Pacific Investment Management Co., which manages the world's biggest bond fund, failed to tender its holdings, according to people familiar with the negotiations. Pimco earlier agreed to participate along with the rest of a bondholder committee that sought better terms, said the people, who declined to be identified because talks were private.
Holders of $16.9 billion, or 58%, of eligible GMAC notes and $3.5 billion, or 38%, of securities issued by its Residential Capital LLC mortgage unit had tendered by the end of Wednesday, GMAC said in a federal filing Thursday. The deadline for early delivery is today.
GMAC, the primary lender to General Motors Corp. dealers, sweetened terms of the debt swap last week and has extended the deadline five times since announcing the deal in November. The exchange is part of the Detroit company's plan to convert to a bank holding company and gain access to federal bailout programs.
If the exchange is not completed by the end of the year, there is a "significant risk" the firm will default on its debt, GMAC said in a filing last month.

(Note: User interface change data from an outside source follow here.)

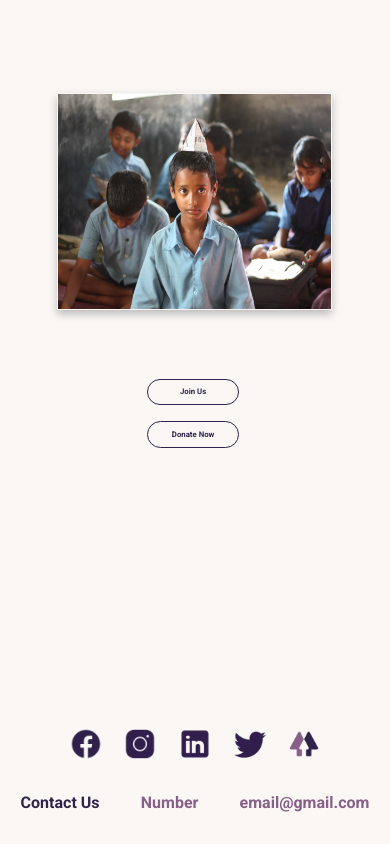
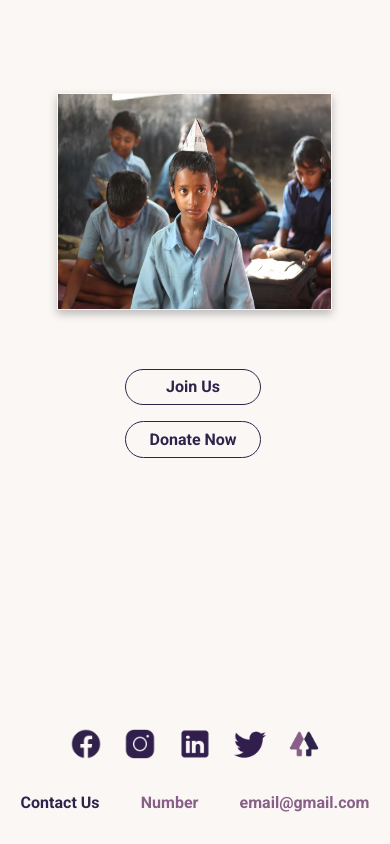
Before and after one commit to roshan1999/react-khayaal, a React (Create React App) app: page / in a window 390 px wide. Shown: the part 2648-3492 px from the top of the page. Built offline with nearby package versions, Linux system fonts and the light colour scheme.

Commit message:
Fix mobile last section homepage

```diff
--- a/src/Layout/Pages/Home/LandingLast/LandingLast.css
+++ b/src/Layout/Pages/Home/LandingLast/LandingLast.css
@@ -77,7 +77,7 @@
   }
 
   .landing-last-container .right-container .action-items button {
-    font-size: 2vw;
+    font-size: 1rem;
     padding: 2vw 6vw;
     margin: 0.5rem 0;
   }
```
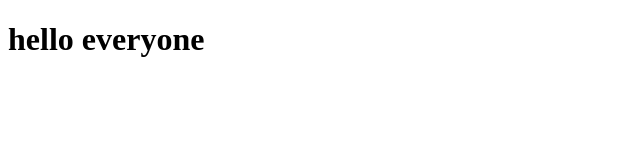
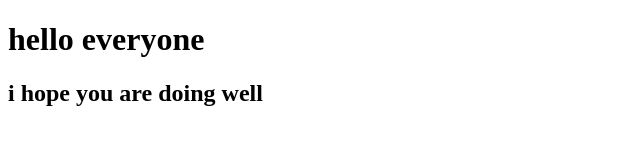
Before and after one commit to AMER106/first_repository, a plain HTML site: page index.html in a window 1280 px wide. Shown: the whole page, without its empty margins (0-640 px from the left). Drawn offline with Linux system fonts and the light colour scheme.

Commit message:
Update index.html

```diff
--- a/index.html
+++ b/index.html
@@ -7,5 +7,6 @@
 </head>
 <body>
   <h1>hello everyone</h1>
+  <h2>i hope you are doing well</h2>
 </body>
 </html>
```
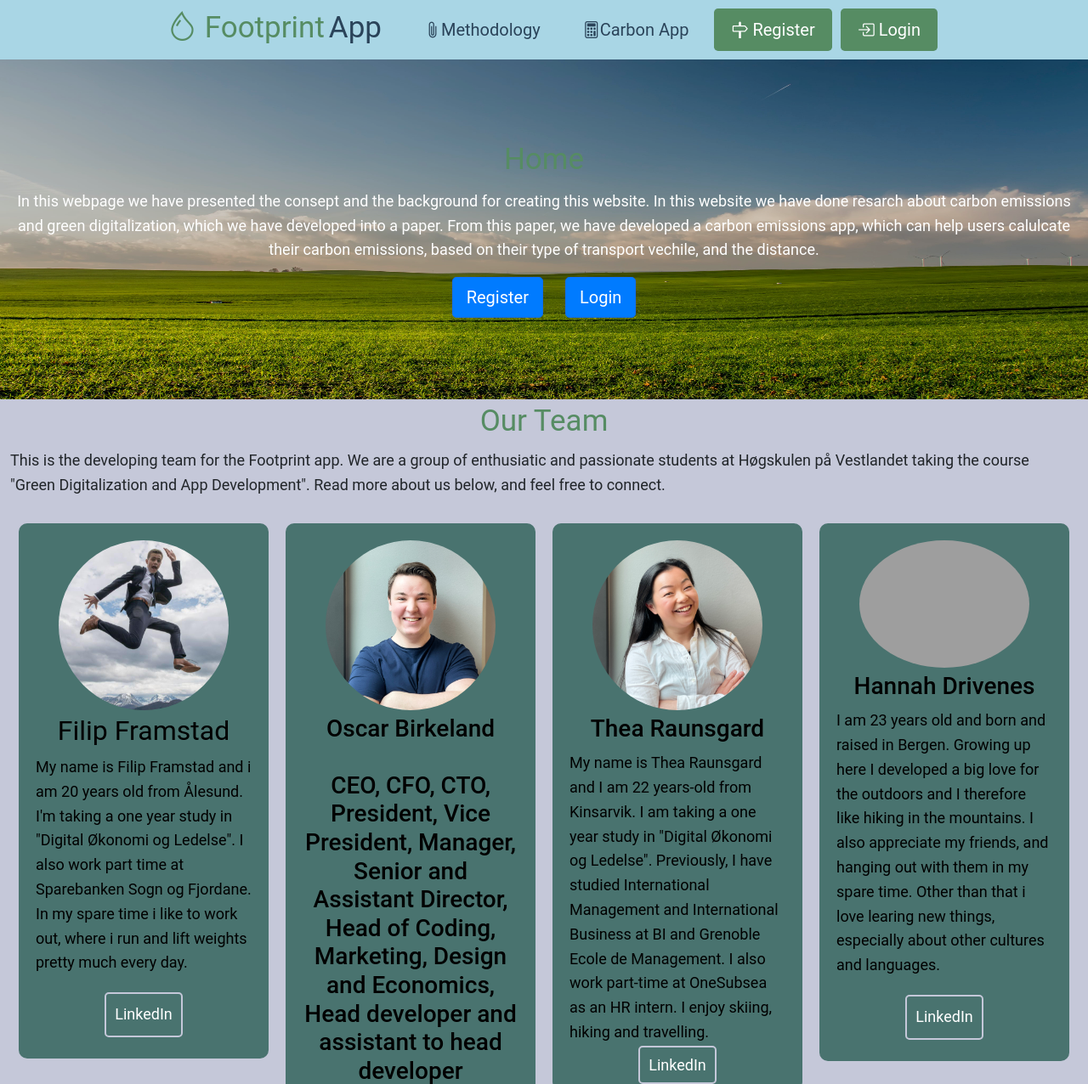
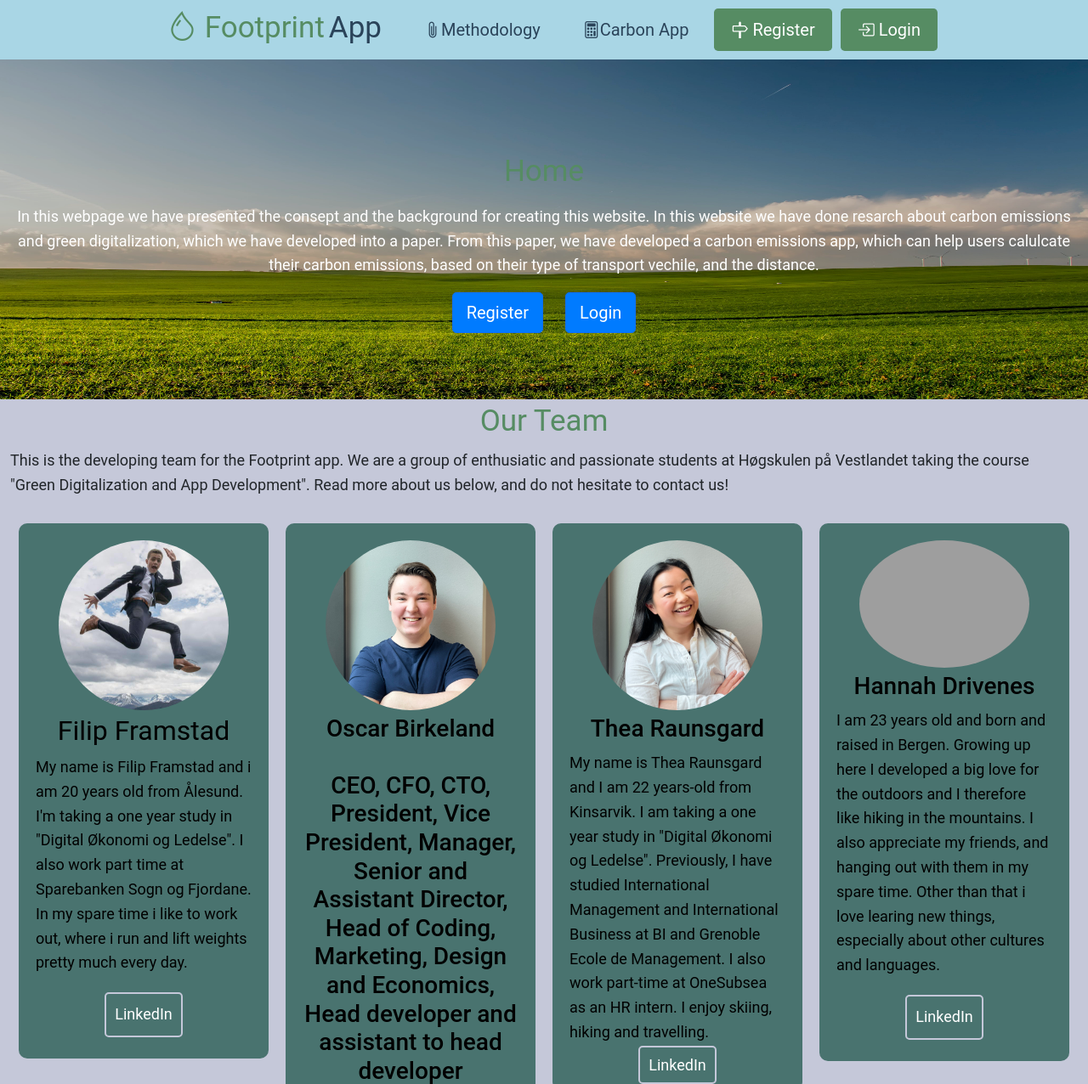
Before and after one commit to filipframstad/Carbon-App-2024---Group-2---Test, a Flask app: page / in a window 1280 px wide. Shown: the top 1276 px of the page at 85% size. Run offline with Flask 3, Linux system fonts and the light colour scheme; some libraries are stand-ins or nearby versions; grey boxes are pictures that could not be loaded.

Commit message:
Update home.html

```diff
--- a/capp/templates/home.html
+++ b/capp/templates/home.html
@@ -20,7 +20,7 @@
                 {% endfor %}
             {% endif %}
         {% endwith %}
-        <h1 style="font-size:55px;"><span class="text-logo"> Home</span></h1>
+        <h1 style="font-size:70px;"><span class="text-logo"> Home</span></h1>
 
         <p style="text-align:center;">
           In this webpage we have presented the consept and the background for creating this website. In this website we have done resarch about carbon emissions and
@@ -52,7 +52,8 @@
       <h1 style="text-align:center;"><span class="text-logo">Our Team</span></h1>
       <p>
         This is the developing team for the Footprint app. We are a group of enthusiatic and passionate students at
-        Høgskulen på Vestlandet taking the course "Green Digitalization and App Development". Read more about us below, and feel free to connect.
+        Høgskulen på Vestlandet taking the course "Green Digitalization and App Development".
+        Read more about us below, and do not hesitate to contact us!
       </p>
     </div>
 
```
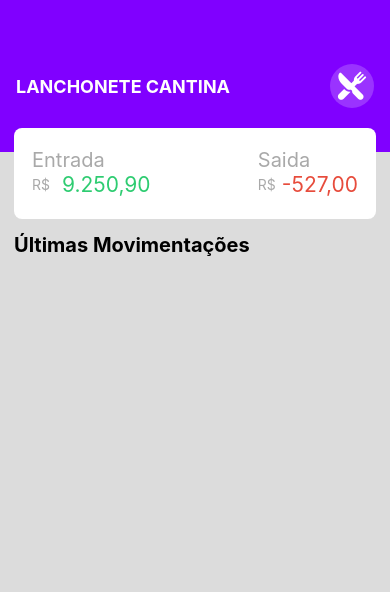
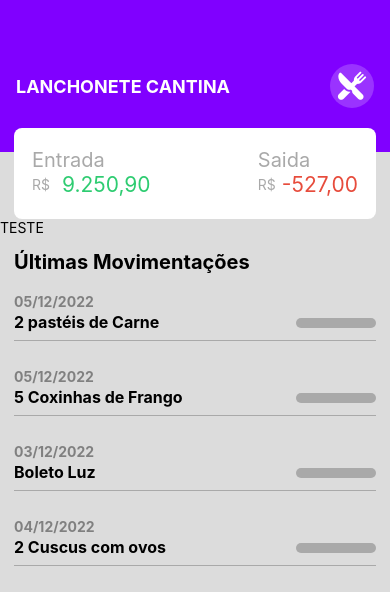
Before and after one commit to GabrielCanalha/PJandeson, a React Native app: screen / in a window 390 px wide. Shown: the top 592 px of the page. Built offline with nearby package versions, Linux system fonts and the light colour scheme.

Commit message:
adições de novos componentes e mais algumas alterações apenas para fins de estudo

```diff
--- /dev/null
+++ b/src/components/Actions/index.js
@@ -0,0 +1,19 @@
+import React from 'react';
+import {
+    View,
+    Text,
+    StyleSheet,
+    TouchableOpacity
+} from 'react-native';
+
+export default function Actions() {
+ return (
+   <View style={styles.container}>
+    <Text>TESTE</Text>
+   </View>
+  );
+}
+
+const styles = StyleSheet.create({
+    container:{}
+})
--- /dev/null
+++ b/src/components/Movements/index.js
@@ -0,0 +1,76 @@
+import React, { useState } from 'react';
+import {
+    View,
+    Text,
+    StyleSheet,
+    TouchableOpacity
+ } from 'react-native';
+
+export default function Movements({ data }) {
+
+    const [showValue, setShowValue] = useState(false);
+
+
+ return (
+   <TouchableOpacity style={styles.container} onPress={() => setShowValue(!showValue)}>
+    <Text style={styles.date}>{data.date}</Text>
+
+    <View style={styles.content}>
+        <Text style={styles.label}>{ data.label }</Text>
+
+        { showValue ? (
+        <Text
+        style={data.type === 1 ? styles.value : styles.expenses}
+        >
+            {data.type === 1 ? `R$ ${data.value}` : `R$ -${data.value}` }
+        </Text>
+        ) : (
+            <View style={styles.skeleton}>
+            </View>
+        )}
+
+    </View>
+   </TouchableOpacity>
+  );
+}
+
+const styles = StyleSheet.create({
+    container:{
+        flex: 1,
+        marginBottom: 22,
+        borderBottomWidth: 0.5,
+        borderBottomColor: '#A9A9A9'
+    },
+    content:{
+        flexDirection:'row',
+        justifyContent:'space-between',
+        marginTop: 2,
+        marginBottom: 8
+    },
+    date:{
+        marginTop: 5,
+        color:'grey',
+        fontWeight: 'bold'
+    },
+    label:{
+        fontWeight: 'bold',
+        fontSize: 16,
+    },
+    value:{
+        fontSize: 16,
+        color: '#2ecc71',
+        fontWeight: 'bold',
+    },
+    expenses:{
+        fontSize: 16,
+        color: '#e74e3c',
+        fontWeight: 'bold',
+    },
+    skeleton:{
+        marginTop: 6,
+        width: 80,
+        height: 10,
+        backgroundColor: '#A9A9A9',
+        borderRadius: 8,
+    }
+})
--- a/src/pages/Home/index.js
+++ b/src/pages/Home/index.js
@@ -1,11 +1,45 @@
 //Criação da pagina Home
 
 import React from 'react';
-import {StyleSheet, View, Text } from 'react-native';
+import {StyleSheet, View, Text, FlatList } from 'react-native';
 import Header from '../../components/Header';
 import Balance from '../../components/Balance';
+import Movements from '../../components/Movements';
+import Actions from '../../components/Actions';
 //import { NavigationContainer } from '@react-navigation/native';
 //import { createNativeStackNavigator } from '@react-navigation/native-stack';
+
+const list = [
+  {
+    id: 1,
+    label: '2 pastéis de Carne',
+    value: '32,00',
+    date: '05/12/2022',
+    type: 1 //ENTRADA
+  },
+  {
+    id: 2,
+    label: '5 Coxinhas de Frango',
+    value: '25,00',
+    date: '05/12/2022',
+    type: 1 //ENTRADA
+  },
+  {
+    id: 3,
+    label: 'Boleto Luz',
+    value: '150,00',
+    date: '03/12/2022',
+    type: 0 //SAIDA
+  },
+  {
+    id: 4,
+    label: '2 Cuscus com ovos',
+    value: '50,00',
+    date: '04/12/2022',
+    type: 1 //ENTRADA
+  },
+
+]
 
 export default function Home() {
   return (
@@ -14,7 +48,18 @@
 
       <Balance entrada='9.250,90' saida='-527,00'/>
 
-     <Text style={styles.title}>Últimas Movimentações</Text>
+      <Actions/>
+
+      <Text style={styles.title}>Últimas Movimentações</Text>
+
+      <FlatList
+        style={styles.list}
+        data={list}//AQUI GABRIEL VC PODE COLOCAR DE ONDE A LISTA IRA PUXAR AS INFORMAÇÕES, AQUI ELE TA VINDO DE LIST
+        keyExtractor={( item ) => String(item.id)}
+        showsVerticalScrollIndicator={ false }
+        renderItem={ ({ item }) => <Movements data={ item } /> }
+      />
+
     </View>
   );
 }
@@ -27,9 +72,11 @@
   title:{
     fontSize: 20,
     fontWeight: 'bold',
-    marginLeft: 14,
-    marginRight: 14,
-    marginTop: 14,
+    margin: 14,
+  },
+  list:{
+    marginStart: 14,
+    marginEnd: 14,
 
   }
 });
```
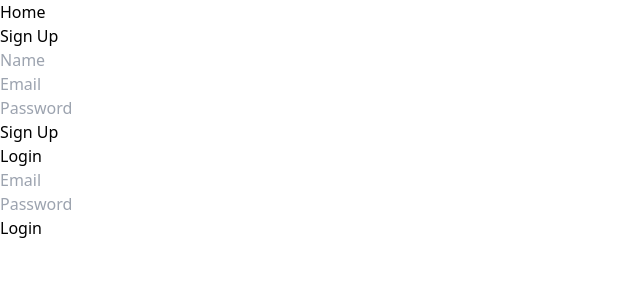
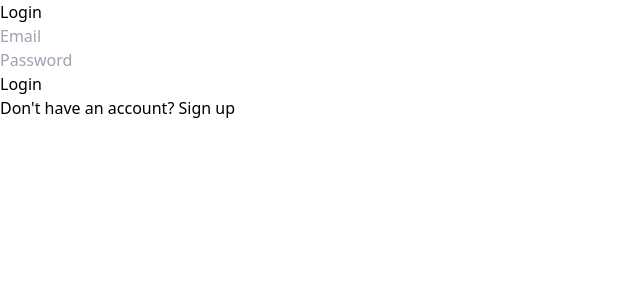
Before and after one commit to ahmadalnaib/Chat-app-vue-app, a Vue app: page / in a window 1280 px wide. Shown: the top 300 px of the page, without its empty margins (0-640 px from the left). Built offline with nearby package versions, Linux system fonts and the light colour scheme.

Commit message:
make the login and register the same page

```diff
--- a/src/App.vue
+++ b/src/App.vue
@@ -3,13 +3,5 @@ import { RouterLink, RouterView } from 'vue-router';
 </script>
 
 <template>
-  <header>
-    <div class="wrapper">
-      <nav>
-        <RouterLink to="/">Home</RouterLink>
-      </nav>
-    </div>
-  </header>
-
   <RouterView />
 </template>
--- a/src/views/WelcomeView.vue
+++ b/src/views/WelcomeView.vue
@@ -1,12 +1,20 @@
 <script setup>
+import { ref } from 'vue';
 import SignupForm from '@/components/SignupForm.vue';
 import LoginForm from '@/components/LoginForm.vue';
 
+const showLogin = ref(true);
 </script>
 
 <template>
   <main>
-    <SignupForm />
-    <LoginForm />
+    <div v-if="showLogin">
+      <LoginForm />
+      <button @click="showLogin = false" class="block mx-auto mt-4 text-blue-500">Don't have an account? Sign up</button>
+    </div>
+    <div v-else>
+      <SignupForm />
+      <button @click="showLogin = true" class="block mx-auto mt-4 text-blue-500">Already have an account? Login</button>
+    </div>
   </main>
 </template>
```
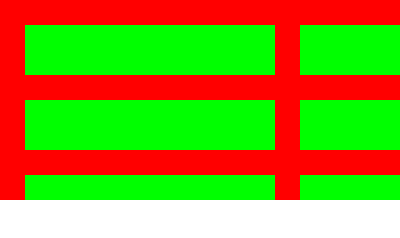
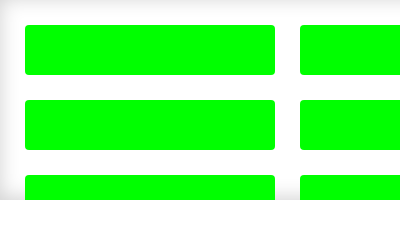
Before and after one commit to lucasAxberg/web-alert, a browser extension: page src/popup/index.html in a window 400 px wide. Shown: the top 238 px of the page. Drawn offline with Linux system fonts and the light colour scheme.

Commit message:
Added box-shadow inside tracker list + rounded corners on trackers

```diff
--- a/src/popup/style.css
+++ b/src/popup/style.css
@@ -9,7 +9,7 @@ body {
 
 #trackers {
 	list-style: none;
-  background: #f00;
+	/* background: #f00; */
 	display: flex;
 	flex-flow: row wrap;
 	width: 100%;
@@ -17,6 +17,7 @@ body {
 	overflow-y: auto;
 	padding-bottom: 25px;
 	scrollbar-width: none;
+	box-shadow: 0 -2px 20px 0 rgba(0, 0, 0, 0.19) inset;
 }
 
 .tracker {
@@ -24,6 +25,7 @@ body {
 	height: 50px;
 	margin-top: 25px;
 	margin-left: 25px;
+	border-radius: 4px;
 	background-color: #0f0;
 }
 
```
Lines whose indentation alone changed are shown as unchanged.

Analysts have said bankruptcy may follow.
"We're disappointed with the follow-through participation through yesterday," GMAC spokeswoman Gina Proia said in an interview Thursday. "However, we're hopeful we can still achieve the needed participation to meet the capital requirement by Friday."
Mark Porterfield, spokesman for Pimco, of Newport Beach, Calif., declined to comment.